**Task to complete:** Reproduce the listing below word for word, with no pictures.
== Task material
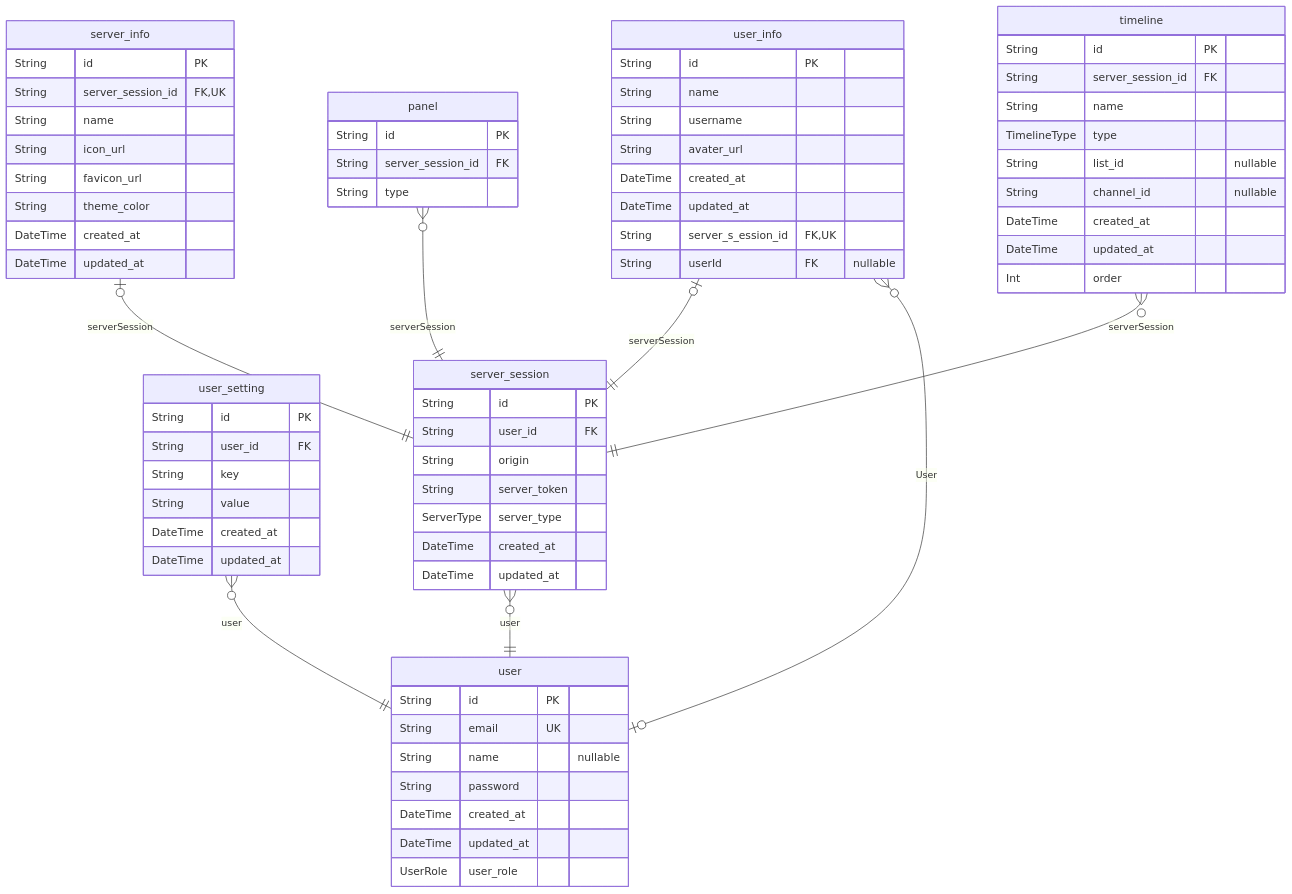
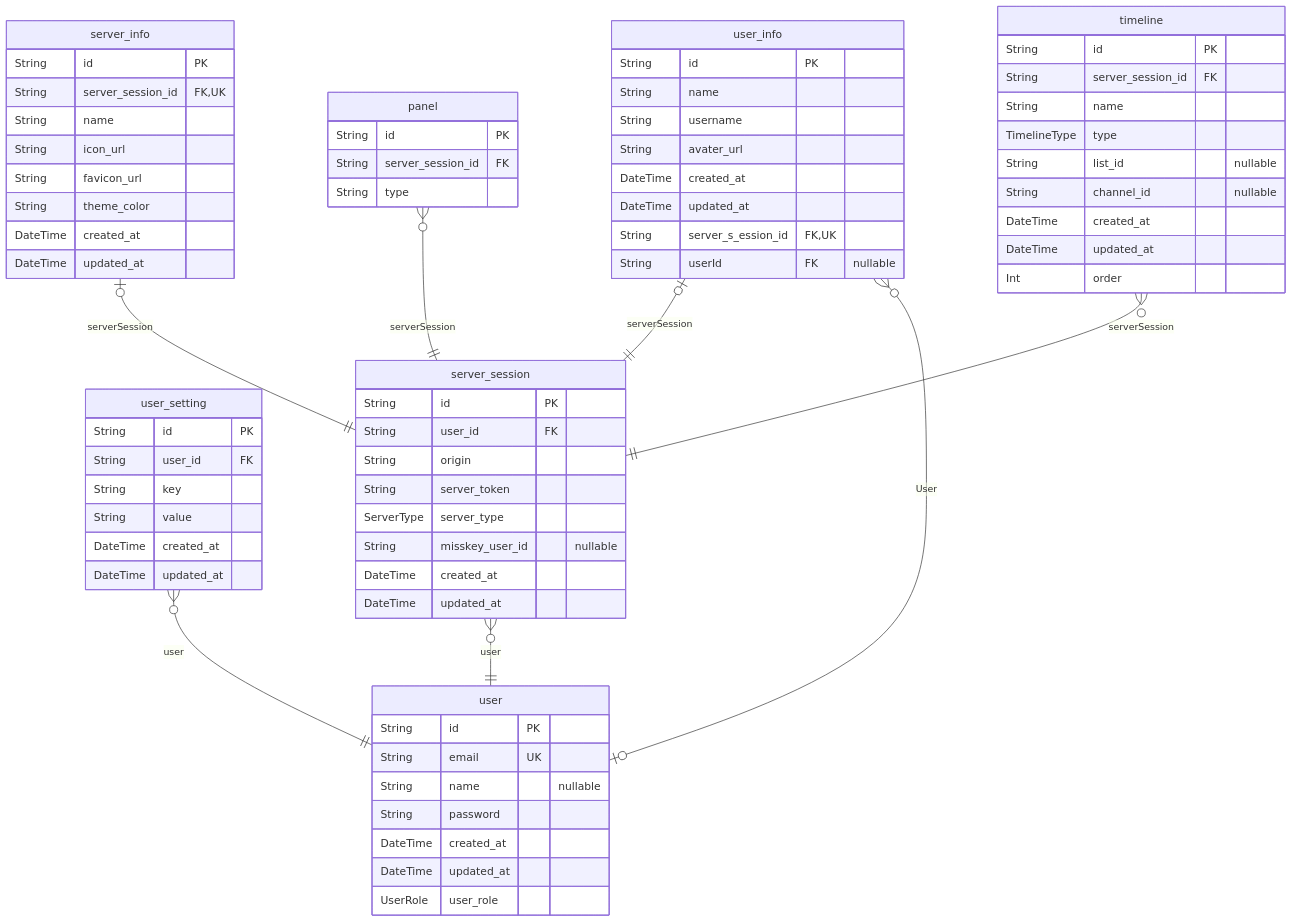
One commit to mochi-sann/mi-deck changed the diagram in apps/server/prisma/ERD.md. Above: the diagram before and after it, drawn with Mermaid. The commit also changed other lines of this file and 4 other files, not shown here.

````diff
--- a/apps/server/prisma/ERD.md
+++ b/apps/server/prisma/ERD.md
@@ -7,72 +7,73 @@
 ```mermaid
 erDiagram
 "user" {
   String id PK
   String email UK
   String name "nullable"
   String password
   DateTime created_at
   DateTime updated_at
   UserRole user_role
 }
 "user_setting" {
   String id PK
   String user_id FK
   String key
   String value
   DateTime created_at
   DateTime updated_at
 }
 "server_session" {
   String id PK
   String user_id FK
   String origin
   String server_token
   ServerType server_type
+  String misskey_user_id "nullable"
   DateTime created_at
   DateTime updated_at
 }
 "server_info" {
   String id PK
   String server_session_id FK,UK
   String name
   String icon_url
   String favicon_url
   String theme_color
   DateTime created_at
   DateTime updated_at
 }
 "user_info" {
   String id PK
   String name
   String username
   String avater_url
   DateTime created_at
   DateTime updated_at
   String server_s_ession_id FK,UK
   String userId FK "nullable"
 }
 "panel" {
   String id PK
   String server_session_id FK
   String type
 }
 "timeline" {
   String id PK
   String server_session_id FK
   String name
   TimelineType type
   String list_id "nullable"
   String channel_id "nullable"
   DateTime created_at
   DateTime updated_at
   Int order
 }
 "user_setting" }o--|| "user" : user
 "server_session" }o--|| "user" : user
 "server_info" |o--|| "server_session" : serverSession
 "user_info" |o--|| "server_session" : serverSession
 "user_info" }o--o| "user" : User
 "panel" }o--|| "server_session" : serverSession
 "timeline" }o--|| "server_session" : serverSession
 ```
````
====
**Solution below:**
One commit to mochi-sann/mi-deck changed the diagram in apps/server/prisma/ERD.md. Above: the diagram before and after it, drawn with Mermaid. The commit also changed other lines of this file and 4 other files, not shown here.

````diff
--- a/apps/server/prisma/ERD.md
+++ b/apps/server/prisma/ERD.md
@@ -7,72 +7,73 @@
 ```mermaid
 erDiagram
 "user" {
   String id PK
   String email UK
   String name "nullable"
   String password
   DateTime created_at
   DateTime updated_at
   UserRole user_role
 }
 "user_setting" {
   String id PK
   String user_id FK
   String key
   String value
   DateTime created_at
   DateTime updated_at
 }
 "server_session" {
   String id PK
   String user_id FK
   String origin
   String server_token
   ServerType server_type
+  String misskey_user_id "nullable"
   DateTime created_at
   DateTime updated_at
 }
 "server_info" {
   String id PK
   String server_session_id FK,UK
   String name
   String icon_url
   String favicon_url
   String theme_color
   DateTime created_at
   DateTime updated_at
 }
 "user_info" {
   String id PK
   String name
   String username
   String avater_url
   DateTime created_at
   DateTime updated_at
   String server_s_ession_id FK,UK
   String userId FK "nullable"
 }
 "panel" {
   String id PK
   String server_session_id FK
   String type
 }
 "timeline" {
   String id PK
   String server_session_id FK
   String name
   TimelineType type
   String list_id "nullable"
   String channel_id "nullable"
   DateTime created_at
   DateTime updated_at
   Int order
 }
 "user_setting" }o--|| "user" : user
 "server_session" }o--|| "user" : user
 "server_info" |o--|| "server_session" : serverSession
 "user_info" |o--|| "server_session" : serverSession
 "user_info" }o--o| "user" : User
 "panel" }o--|| "server_session" : serverSession
 "timeline" }o--|| "server_session" : serverSession
 ```
````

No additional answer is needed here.